9. Describe ergonomic issues related to input technologies and demonstrate proper safety techniques.
2. Identify and distinguish between mobile and desktop motherboards and processors including throttling, power management, and Wi-Fi.
3. Identify appropriate applications for laptop-specific communications such as Bluetooth, infrared, cellular Wan, and Ethernet.
4. Identify appropriate laptop-specific power and electrical input devices and determine how amperage and voltage can affect performance.
5. Identify the major components of the LCD including inverter, screen, and video card.
6. Install, configure, optimize, and upgrade laptops and portable devices

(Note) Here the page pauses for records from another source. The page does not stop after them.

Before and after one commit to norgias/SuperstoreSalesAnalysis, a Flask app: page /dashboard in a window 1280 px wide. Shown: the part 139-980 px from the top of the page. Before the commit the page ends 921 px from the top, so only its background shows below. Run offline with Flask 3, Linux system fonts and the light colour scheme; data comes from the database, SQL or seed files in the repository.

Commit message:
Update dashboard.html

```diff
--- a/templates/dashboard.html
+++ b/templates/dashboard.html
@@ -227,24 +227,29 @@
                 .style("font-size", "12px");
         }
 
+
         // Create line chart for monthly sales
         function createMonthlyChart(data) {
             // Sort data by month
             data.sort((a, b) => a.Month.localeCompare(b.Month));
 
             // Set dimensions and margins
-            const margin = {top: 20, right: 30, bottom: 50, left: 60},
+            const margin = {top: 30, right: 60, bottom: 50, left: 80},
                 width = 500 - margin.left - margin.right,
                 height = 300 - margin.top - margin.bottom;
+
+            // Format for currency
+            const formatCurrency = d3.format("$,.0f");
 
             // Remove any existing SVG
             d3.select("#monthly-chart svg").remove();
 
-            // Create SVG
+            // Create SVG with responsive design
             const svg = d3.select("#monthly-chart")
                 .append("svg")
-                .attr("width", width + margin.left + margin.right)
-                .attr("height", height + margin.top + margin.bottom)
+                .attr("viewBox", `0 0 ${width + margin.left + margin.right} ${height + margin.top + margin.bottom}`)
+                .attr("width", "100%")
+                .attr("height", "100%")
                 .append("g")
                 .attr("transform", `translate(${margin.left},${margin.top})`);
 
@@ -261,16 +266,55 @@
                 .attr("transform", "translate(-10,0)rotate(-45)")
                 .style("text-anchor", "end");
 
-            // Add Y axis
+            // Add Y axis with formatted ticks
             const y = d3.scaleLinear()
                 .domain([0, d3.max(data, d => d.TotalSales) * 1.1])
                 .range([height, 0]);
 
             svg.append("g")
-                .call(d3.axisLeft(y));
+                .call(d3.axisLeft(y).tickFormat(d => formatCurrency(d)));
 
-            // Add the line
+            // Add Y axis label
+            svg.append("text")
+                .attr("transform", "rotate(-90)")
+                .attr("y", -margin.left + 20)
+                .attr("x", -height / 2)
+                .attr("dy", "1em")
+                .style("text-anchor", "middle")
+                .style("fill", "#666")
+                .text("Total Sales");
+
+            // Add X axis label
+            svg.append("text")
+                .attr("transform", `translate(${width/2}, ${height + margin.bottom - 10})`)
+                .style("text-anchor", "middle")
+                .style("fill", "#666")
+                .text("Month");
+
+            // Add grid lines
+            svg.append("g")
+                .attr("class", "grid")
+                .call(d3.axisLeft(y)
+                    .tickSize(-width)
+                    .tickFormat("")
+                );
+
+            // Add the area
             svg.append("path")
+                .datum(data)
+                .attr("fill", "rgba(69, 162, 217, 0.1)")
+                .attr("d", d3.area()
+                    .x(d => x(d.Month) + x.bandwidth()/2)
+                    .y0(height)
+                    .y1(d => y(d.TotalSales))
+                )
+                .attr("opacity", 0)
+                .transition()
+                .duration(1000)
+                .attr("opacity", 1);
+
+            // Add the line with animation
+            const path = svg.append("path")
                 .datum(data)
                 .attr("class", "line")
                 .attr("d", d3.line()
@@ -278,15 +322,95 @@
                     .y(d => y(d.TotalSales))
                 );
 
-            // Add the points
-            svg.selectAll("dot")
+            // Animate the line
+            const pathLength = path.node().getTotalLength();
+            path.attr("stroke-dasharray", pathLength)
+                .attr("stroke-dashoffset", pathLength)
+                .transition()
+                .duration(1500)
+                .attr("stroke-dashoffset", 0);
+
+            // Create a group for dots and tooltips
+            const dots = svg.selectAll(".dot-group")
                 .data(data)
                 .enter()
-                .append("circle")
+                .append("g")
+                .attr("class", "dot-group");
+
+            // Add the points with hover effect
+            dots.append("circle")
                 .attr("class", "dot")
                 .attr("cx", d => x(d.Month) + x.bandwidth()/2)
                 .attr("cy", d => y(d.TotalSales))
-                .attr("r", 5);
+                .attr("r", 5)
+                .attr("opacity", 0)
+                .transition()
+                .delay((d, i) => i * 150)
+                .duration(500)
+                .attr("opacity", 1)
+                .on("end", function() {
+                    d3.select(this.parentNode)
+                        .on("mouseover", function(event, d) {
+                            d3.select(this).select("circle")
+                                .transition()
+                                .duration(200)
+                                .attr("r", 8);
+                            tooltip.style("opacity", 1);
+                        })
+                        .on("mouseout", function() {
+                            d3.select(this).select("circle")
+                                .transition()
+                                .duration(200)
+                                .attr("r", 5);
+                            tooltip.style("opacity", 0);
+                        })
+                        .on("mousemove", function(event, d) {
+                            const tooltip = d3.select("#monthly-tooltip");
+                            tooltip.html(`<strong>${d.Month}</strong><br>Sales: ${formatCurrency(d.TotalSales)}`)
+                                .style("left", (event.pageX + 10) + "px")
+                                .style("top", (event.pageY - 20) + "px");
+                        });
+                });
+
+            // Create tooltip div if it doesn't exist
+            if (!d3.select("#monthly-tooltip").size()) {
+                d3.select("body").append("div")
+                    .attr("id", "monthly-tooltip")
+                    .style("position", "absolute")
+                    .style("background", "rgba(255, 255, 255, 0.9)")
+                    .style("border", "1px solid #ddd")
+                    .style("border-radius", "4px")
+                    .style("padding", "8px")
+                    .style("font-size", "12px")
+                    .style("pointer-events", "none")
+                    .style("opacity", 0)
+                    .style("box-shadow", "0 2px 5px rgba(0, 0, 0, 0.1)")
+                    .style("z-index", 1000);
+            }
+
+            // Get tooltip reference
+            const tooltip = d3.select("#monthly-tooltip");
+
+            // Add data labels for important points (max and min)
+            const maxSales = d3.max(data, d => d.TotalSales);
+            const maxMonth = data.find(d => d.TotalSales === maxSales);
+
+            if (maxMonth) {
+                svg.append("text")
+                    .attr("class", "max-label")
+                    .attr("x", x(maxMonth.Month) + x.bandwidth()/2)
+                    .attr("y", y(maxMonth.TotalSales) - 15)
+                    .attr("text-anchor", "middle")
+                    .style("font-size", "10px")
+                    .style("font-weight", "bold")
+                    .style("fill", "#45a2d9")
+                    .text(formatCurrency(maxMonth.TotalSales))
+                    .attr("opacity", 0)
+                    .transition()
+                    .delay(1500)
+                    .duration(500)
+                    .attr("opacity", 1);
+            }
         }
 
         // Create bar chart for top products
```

7. Remove laptop-specific hardware such as peripherals, hot-swappable, and non-hot swappable devices.
8. Describe how video sharing affects memory upgrades.
9. Use tools, diagnostic procedures, and troubleshooting techniques for laptops and portable devices.
10. Identify and apply common preventive maintenance techniques for laptops and portable devices, cooling devices, hardware and video, cleaning materials, operating environments including temperature and air quality, storage, transportation and shipping.
2. Identify names, purposes, and characteristics of printer and scanner components (e.g., memory, driver, and firmware) and consumables (e.g., toner, ink cartridge, and paper).
3. Identify the names, purposes, and characteristics of interfaces used by printers and scanners including port and cable types.
4. Install and configure printers/scanners.
5. Install and configure printer upgrades including memory and firmware.
6. Optimize scanner performance including resolution, file format, and default settings.
7. Optimize printer performance for example, printer settings such as tray switching, print spool settings, device calibration, media types, and paper orientation.
8. Isolate and resolve identified printer/scanner problems including defining the cause, applying the fix, and verifying functionality.
9. Identify appropriate tools used for troubleshooting and repairing printer/scanner problems.
10. Perform scheduled maintenance according to vendor guidelines (e.g., install maintenance kits and reset page counts).
11. Use recommended supplies and a suitable environment.
- Information Technology
- Information Techology